§ **Screenshot and code edit data**:

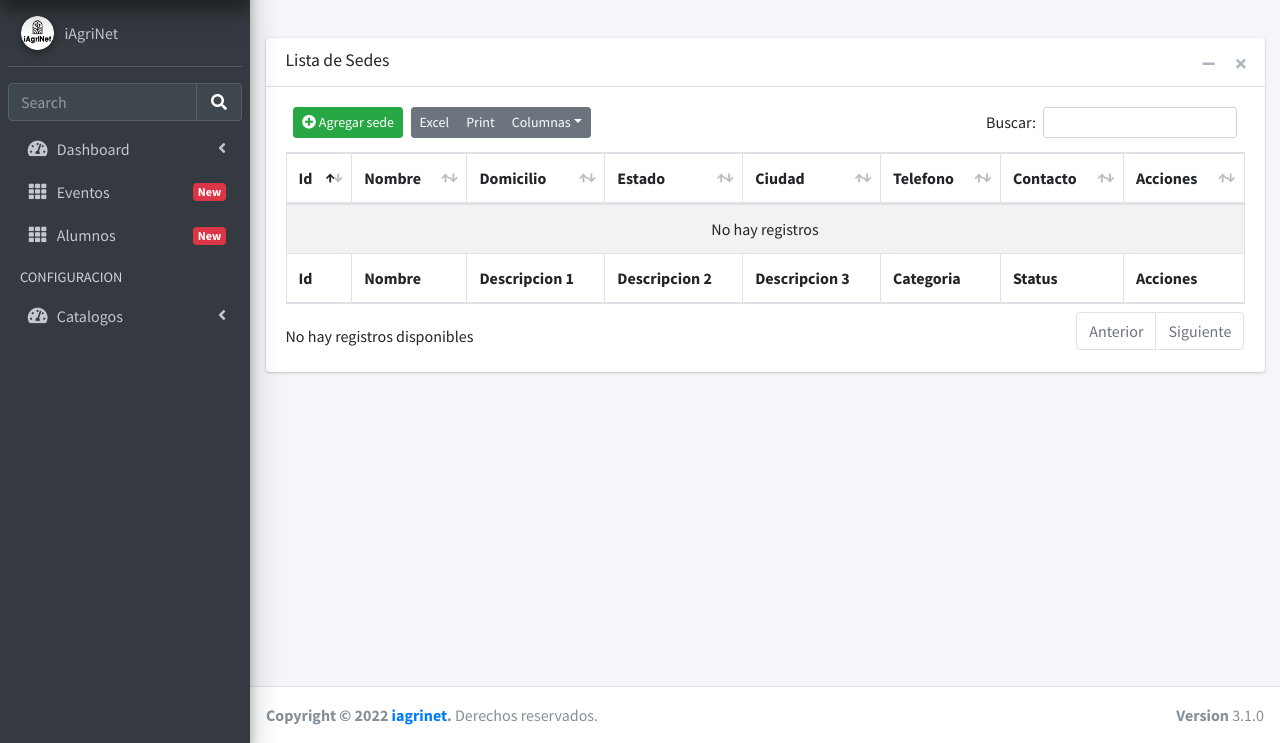
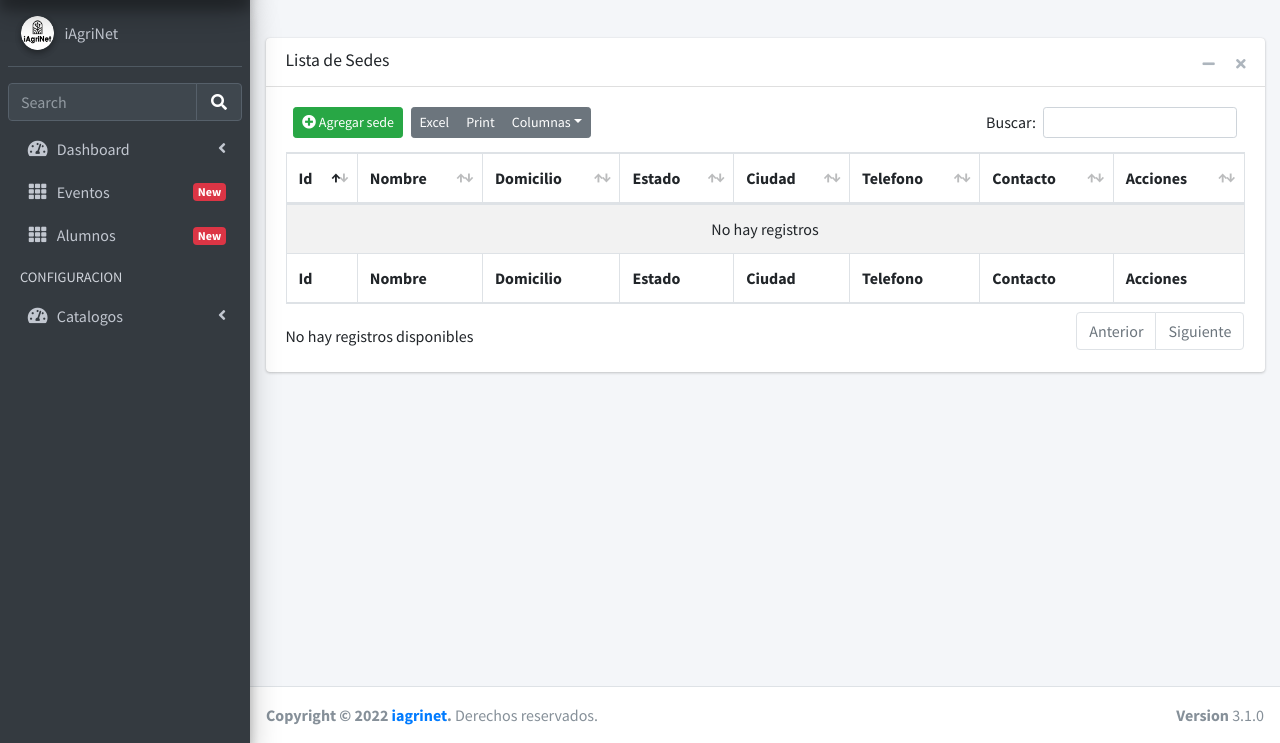
Before and after one commit to celsoinzunza/appcursos, a Django app: page /catalogos/sedes/ in a window 1280 px wide. Shown: the part 57-800 px from the top of the page. Run offline with Django 4.2, Linux system fonts and the light colour scheme; data that the repository does not hold is empty; some libraries are stand-ins or nearby versions.

Commit message:
cambiando footer en sedes list

```diff
--- a/catalogos/templates/catalogos/sedes/sedes_list.html
+++ b/catalogos/templates/catalogos/sedes/sedes_list.html
@@ -80,11 +80,11 @@
         <tr>
           <th>Id</th>
           <th>Nombre</th>
-          <th>Descripcion 1</th>
-          <th>Descripcion 2</th>
-          <th>Descripcion 3</th>
-          <th>Categoria</th>
-          <th>Status</th>
+          <th>Domicilio</th>
+          <th>Estado</th>
+          <th>Ciudad</th>
+          <th>Telefono</th>
+          <th>Contacto</th>
           <th>Acciones</th>
         </tr>
       </tfoot>
```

§ **WHAT TO DO**: Pick every line of the data that includes the string "templates".

§ **WRITTEN ANSWER**:
--- a/catalogos/templates/catalogos/sedes/sedes_list.html
+++ b/catalogos/templates/catalogos/sedes/sedes_list.html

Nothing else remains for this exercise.